In the twenty-nine years I have circled the sun, I will admit that for me, love is an ever-changing concept. Never in my life have I experienced it as a stagnant force that keeps me locked in to one fixed definition. If there is one thing that my journey has taught me thus far, it is this: love, no matter how flawed, does not have to last in order to impact us in meaningful ways.
Those we have loved live deep within us, as part of our many intricate layers. We hear with their ears and see the world through their eyes., because when we share so much of ourselves, we unite our energy with that of the other. Several months or years may pass, but we carry them still, in the moments spent together that we recall, in the music we listen to, what we’ve learnt through them, and so on. The possibilities are vast. They live within the bases of our cellular memories, inhabiting our nervous system and subconscious. Indeed, they are never truly far from us. Their legacy is their gift, something precious and intangible that outlives the relationship, itself.
For those of us who long to hold on to those we love with a life-or-death grip, this can often provide a sense of solace. I for one have felt the heart-wrenching pain of loss quite acutely over the past couple of years. These losses have left me feeling bereft, like parts of myself went out the door right along with them. The subsequent loneliness consumed me, along with the physical pain I felt in my heart chakra and in my limbs, not to mention the almost constant nagging questions and other mental torment I experienced that left me battling many sleepless nights. However, it wasn’t until very recently that I recovered my faith in the infinity of our universe. In a time when many people feel so isolated from those around them, I have felt my own heart break open, with a resurrected belief in the seamless energy that connects all of life by an unbreakable thread.
There is a verse written by Pulitzer-Prize winning poet, Mary Oliver, titled, “Sometimes”. The verse goes like this: “5. Two or three times in my life I have discovered love./ Each time it seemed to solve everything./ Each time it solved a great many things/ but not everything./ Yet left me as grateful as if it had indeed, and thoroughly, solved everything”. My own experiences have left me with a similar feeling, after escaping the eye of the storm in terms of my heartache. My sorrow has shown me what to heal and how to love myself. This journey has been the catalyst for re-birth.

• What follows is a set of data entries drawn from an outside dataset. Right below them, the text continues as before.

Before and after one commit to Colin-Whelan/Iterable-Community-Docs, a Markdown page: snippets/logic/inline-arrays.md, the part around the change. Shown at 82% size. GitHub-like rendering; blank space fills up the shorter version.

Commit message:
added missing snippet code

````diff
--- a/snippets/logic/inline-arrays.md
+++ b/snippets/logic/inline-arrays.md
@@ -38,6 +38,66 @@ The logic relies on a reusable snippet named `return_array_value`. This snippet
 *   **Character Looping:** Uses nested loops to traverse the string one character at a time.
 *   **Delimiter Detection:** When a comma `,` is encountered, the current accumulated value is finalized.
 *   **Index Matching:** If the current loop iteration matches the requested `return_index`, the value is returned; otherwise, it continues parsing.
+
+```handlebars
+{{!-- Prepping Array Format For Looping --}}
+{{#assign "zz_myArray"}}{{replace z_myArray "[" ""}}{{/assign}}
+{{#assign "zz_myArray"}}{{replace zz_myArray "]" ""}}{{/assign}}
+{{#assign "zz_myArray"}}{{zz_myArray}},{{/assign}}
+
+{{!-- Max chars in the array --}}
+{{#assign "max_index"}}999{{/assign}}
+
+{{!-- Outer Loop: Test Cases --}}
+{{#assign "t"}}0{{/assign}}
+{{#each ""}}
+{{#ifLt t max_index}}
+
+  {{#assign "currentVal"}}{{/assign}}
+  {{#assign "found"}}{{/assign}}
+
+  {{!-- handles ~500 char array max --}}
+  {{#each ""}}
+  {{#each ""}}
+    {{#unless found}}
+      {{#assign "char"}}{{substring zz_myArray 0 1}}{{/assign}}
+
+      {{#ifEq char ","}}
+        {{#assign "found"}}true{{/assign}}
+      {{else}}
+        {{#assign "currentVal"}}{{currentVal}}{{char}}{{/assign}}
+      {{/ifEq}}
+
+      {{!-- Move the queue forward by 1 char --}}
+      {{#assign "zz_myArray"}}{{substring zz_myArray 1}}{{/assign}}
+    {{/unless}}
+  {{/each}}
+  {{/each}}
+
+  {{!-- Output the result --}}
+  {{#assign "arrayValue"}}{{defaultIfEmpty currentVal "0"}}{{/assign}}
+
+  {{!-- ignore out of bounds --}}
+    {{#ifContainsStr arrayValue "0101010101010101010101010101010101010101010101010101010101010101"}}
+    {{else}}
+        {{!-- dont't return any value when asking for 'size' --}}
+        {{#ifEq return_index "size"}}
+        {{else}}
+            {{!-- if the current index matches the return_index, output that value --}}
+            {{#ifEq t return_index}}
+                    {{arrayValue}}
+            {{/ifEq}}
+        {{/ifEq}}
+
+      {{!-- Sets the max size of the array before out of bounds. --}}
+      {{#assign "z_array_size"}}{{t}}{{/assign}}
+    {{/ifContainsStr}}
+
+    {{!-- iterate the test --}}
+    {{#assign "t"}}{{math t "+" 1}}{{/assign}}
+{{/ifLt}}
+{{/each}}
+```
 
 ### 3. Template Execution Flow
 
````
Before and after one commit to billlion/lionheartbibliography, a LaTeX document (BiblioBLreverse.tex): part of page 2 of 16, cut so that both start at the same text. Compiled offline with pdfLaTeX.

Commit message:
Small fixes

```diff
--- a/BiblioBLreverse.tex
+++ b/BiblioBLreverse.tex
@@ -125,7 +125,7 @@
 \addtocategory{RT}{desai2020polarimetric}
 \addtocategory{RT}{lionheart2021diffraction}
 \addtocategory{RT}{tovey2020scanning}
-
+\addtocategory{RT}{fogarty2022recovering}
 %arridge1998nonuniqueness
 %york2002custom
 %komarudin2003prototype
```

Unfortunately for us, we live in a society that often tells us if a love doesn’t last or lead to a deeper commitment, it couldn’t have as much of an impact. However, one genuine encounter can quench a thirsty heart more than walking through a decade-long emotional desert with the same person, filled with silence, empty promises and unmet needs. Everything could look like a fairy tale on the outside, but on the inside, it could feel like any place other than home.
Holding on to the idea that love can only be meaningful if it is permanent is short-sighted. Love, like many other things in our lives, is like a season and through each transition, we grow. That alone, is the win. We are never again quite the same as we were before and there is beauty in that. Love leaves a footprint unlike almost any wonder we could experience.